I am here to tell you from both personal experience and from working with clients that those who stood true to themselves and their traditions built a stronger relationship with their partner. They found ways to continue their rituals and other events by either educating and including their family or with other expats and new friends.

The key here is that they acknowledged whether home or abroad, family ties often run deep and to ignore them can be detrimental to their love relationship.

They got over the hurdle of blame and anger and defensiveness based on their own cultural biases and looked for common ground.

And eventually over time they realized that the ties that bind their partners family together now included them too.

What can you do differently to include your new family in rituals or holidays important to you?

Perhaps it’s better to find ways to celebrate with people that understand and benefit from celebrating with you.

If so, how will you organize that next time? What is your first step?

Remove the fear of losing yourself and stop trying to be someone you aren’t. There are ways to be both multiculturally open minded and true to your culture. Make the effort. The growth along the way may be surprisingly joyful.

Are you Accepting Less Than You Hoped For?

| Wednesday, July 15th, 2009 | No Comments »

Some people call it “settling for less”, others say “giving up, giving in”.

Either way it can cause long term stress that eats away at your self esteem and happiness.

Living abroad can put us in situations where our choices don’t feel like options we want to pick.

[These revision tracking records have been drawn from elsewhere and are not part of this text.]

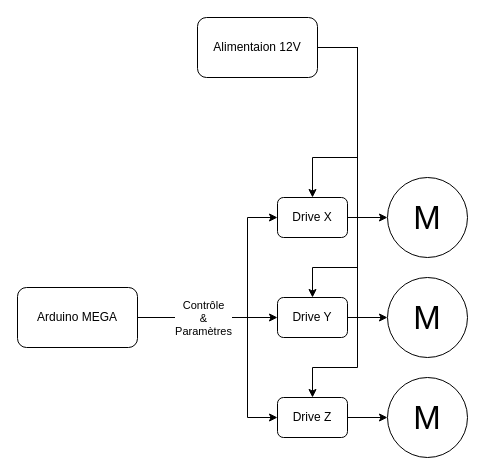
Above: GROchet_Bloc_Diagram.drawio in GROchet/GROchet_PCB (draw.io), before the change. Source tidied: cells renumbered, new cells numbered last; positions are measured from the earlier drawing's top-left corner, leaving out a move shared by most shapes. Both pictures are drawn from the tidied source at 100%, with x=0, y=0 at pixel (17, 17).
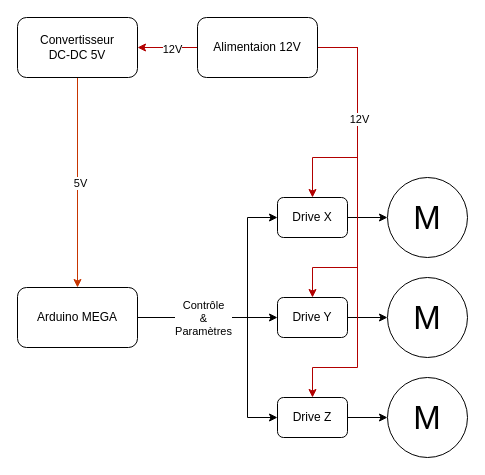
The same page after the edit.

Unchanged cells that the change refers to:
```xml
<mxCell id="6" value="Arduino MEGA" style="rounded=1;whiteSpace=wrap;html=1;" parent="1" vertex="1">
  <mxGeometry y="270" width="120" height="60" as="geometry" />
</mxCell>
<mxCell id="8" value="Drive X" style="rounded=1;whiteSpace=wrap;html=1;" parent="1" vertex="1">
  <mxGeometry x="260" y="180" width="70" height="40" as="geometry" />
</mxCell>
<mxCell id="11" value="Drive Y" style="rounded=1;whiteSpace=wrap;html=1;" parent="1" vertex="1">
  <mxGeometry x="260" y="280" width="70" height="40" as="geometry" />
</mxCell>
<mxCell id="14" value="Drive Z" style="rounded=1;whiteSpace=wrap;html=1;" parent="1" vertex="1">
  <mxGeometry x="260" y="380" width="70" height="40" as="geometry" />
</mxCell>
<mxCell id="19" value="Alimentaion 12V" style="rounded=1;whiteSpace=wrap;html=1;" parent="1" vertex="1">
  <mxGeometry x="180" width="120" height="60" as="geometry" />
</mxCell>
```

Change to the diagram source:
```diff
@@
-    <mxCell id="16" style="edgeStyle=orthogonalEdgeStyle;rounded=0;jettySize=auto;html=1;" parent="1" edge="1" source="19" target="8">
+    <mxCell id="16" style="edgeStyle=orthogonalEdgeStyle;rounded=0;jettySize=auto;html=1;fillColor=#e51400;strokeColor=#B20000;" parent="1" edge="1" source="19" target="8">
       <mxGeometry relative="1" as="geometry">
         <Array as="points">
           <mxPoint x="340" y="30" />
           <mxPoint x="340" y="140" />
           <mxPoint x="295" y="140" />
         </Array>
       </mxGeometry>
     </mxCell>
-    <mxCell id="17" style="edgeStyle=orthogonalEdgeStyle;rounded=0;jettySize=auto;html=1;entryX=0.5;entryY=0;entryDx=0;entryDy=0;" parent="1" edge="1" source="19" target="11">
+    <mxCell id="17" style="edgeStyle=orthogonalEdgeStyle;rounded=0;jettySize=auto;html=1;entryX=0.5;entryY=0;entryDx=0;entryDy=0;fillColor=#e51400;strokeColor=#B20000;" parent="1" edge="1" source="19" target="11">
       <mxGeometry relative="1" as="geometry">
         <Array as="points">
           <mxPoint x="340" y="30" />
           <mxPoint x="340" y="250" />
           <mxPoint x="295" y="250" />
         </Array>
       </mxGeometry>
     </mxCell>
-    <mxCell id="18" style="edgeStyle=orthogonalEdgeStyle;rounded=0;jettySize=auto;html=1;entryX=0.5;entryY=0;entryDx=0;entryDy=0;" parent="1" edge="1" source="19" target="14">
+    <mxCell id="18" style="edgeStyle=orthogonalEdgeStyle;rounded=0;jettySize=auto;html=1;entryX=0.5;entryY=0;entryDx=0;entryDy=0;fillColor=#e51400;strokeColor=#B20000;" parent="1" edge="1" source="19" target="14">
       <mxGeometry relative="1" as="geometry">
         <Array as="points">
           <mxPoint x="340" y="30" />
           <mxPoint x="340" y="350" />
           <mxPoint x="295" y="350" />
         </Array>
       </mxGeometry>
     </mxCell>
+    <mxCell id="20" value="12V" style="edgeLabel;html=1;align=center;verticalAlign=middle;" parent="18" vertex="1">
+      <mxGeometry x="-0.49" y="1" relative="1" as="geometry" />
+    </mxCell>
+    <mxCell id="21" style="edgeStyle=orthogonalEdgeStyle;rounded=0;jettySize=auto;html=1;fillColor=#e51400;strokeColor=#B20000;" parent="1" edge="1" source="19" target="25">
+      <mxGeometry relative="1" as="geometry" />
+    </mxCell>
+    <mxCell id="22" value="12V" style="edgeLabel;html=1;align=center;verticalAlign=middle;" parent="21" vertex="1">
+      <mxGeometry x="-0.15" y="1" relative="1" as="geometry" />
+    </mxCell>
@@
+    <mxCell id="23" style="edgeStyle=orthogonalEdgeStyle;rounded=0;jettySize=auto;html=1;entryX=0.5;entryY=0;entryDx=0;entryDy=0;fillColor=#fa6800;strokeColor=#C73500;" parent="1" edge="1" source="25" target="6">
+      <mxGeometry relative="1" as="geometry" />
+    </mxCell>
+    <mxCell id="24" value="5V" style="edgeLabel;html=1;align=center;verticalAlign=middle;" parent="23" vertex="1">
+      <mxGeometry y="2" relative="1" as="geometry" />
+    </mxCell>
+    <mxCell id="25" value="&lt;div&gt;Convertisseur&lt;/div&gt;&lt;div&gt;DC-DC 5V&lt;/div&gt;" style="rounded=1;whiteSpace=wrap;html=1;" parent="1" vertex="1">
+      <mxGeometry width="120" height="60" as="geometry" />
+    </mxCell>
```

The result is we are left feeling trapped and upset.

Sadly, we usually have other options we are not seeing because our own inner voice and cultural conditioning often put up walls blinding us to our big picture options and the truth.

The worst scenario is the one whereby we really do have only a few options and none of them are what we would pick for ourselves “back home”.

This is where it is so important to give yourself the chance to explore your values, determine your limitations and see what type of compromise you are willing to make.

If you can turn your situation around and view it as making a compromise, putting yourself back in the power seat, it can do a lot for relieving the mental stress you are feeling.

The key here is that I am not suggesting you just change the wording. I am suggesting that you actually pick the option that is best for you even though you don’t like it and find a way to actually turn it into a compromise.

Perhaps it means giving yourself permission to return home sooner than you planned because you are miserable and your health comes first. So, “I hate this location and I have 16 months to go in this contract”… becomes “If I work for another 6 months here, the money I make will be enough to purchase that house back home, I will choose to work here for that time and then make arrangements to move back early and find a job better suited to my goals and interests”.

Ok, is a gremlin yelling at you right now….quit the job…. is Julia nuts? Maybe. You tell me.

Which is nuttier, to stay in a situation that is causing you sadness, anger, frustration, eating away at your health at the cellular level causing long term damage, negatively affecting your relationships, possibly your partner or kids, OR seizing the opportunity, taking control of your destiny and reshaping how you choose to go forward.

Never forget. NEVER forget this is YOUR life.

Who are you putting in charge of it? Yourself using your values and beliefs to guide you OR Society, your boss, your spouse, a bad situation.

If you answer yes to the title question of this post, ask yourself the next question: How many more days are you going to tolerate choosing to remain in this situation?

How many more days will you throw away?

Ready to change?

First step. What are you tolerating?
Second step. What would the situation look like without the toleration?
Third step. What do you need to do right now to change this?

If the fourth step for you is getting help with this – I am here for you. Let’s get it done!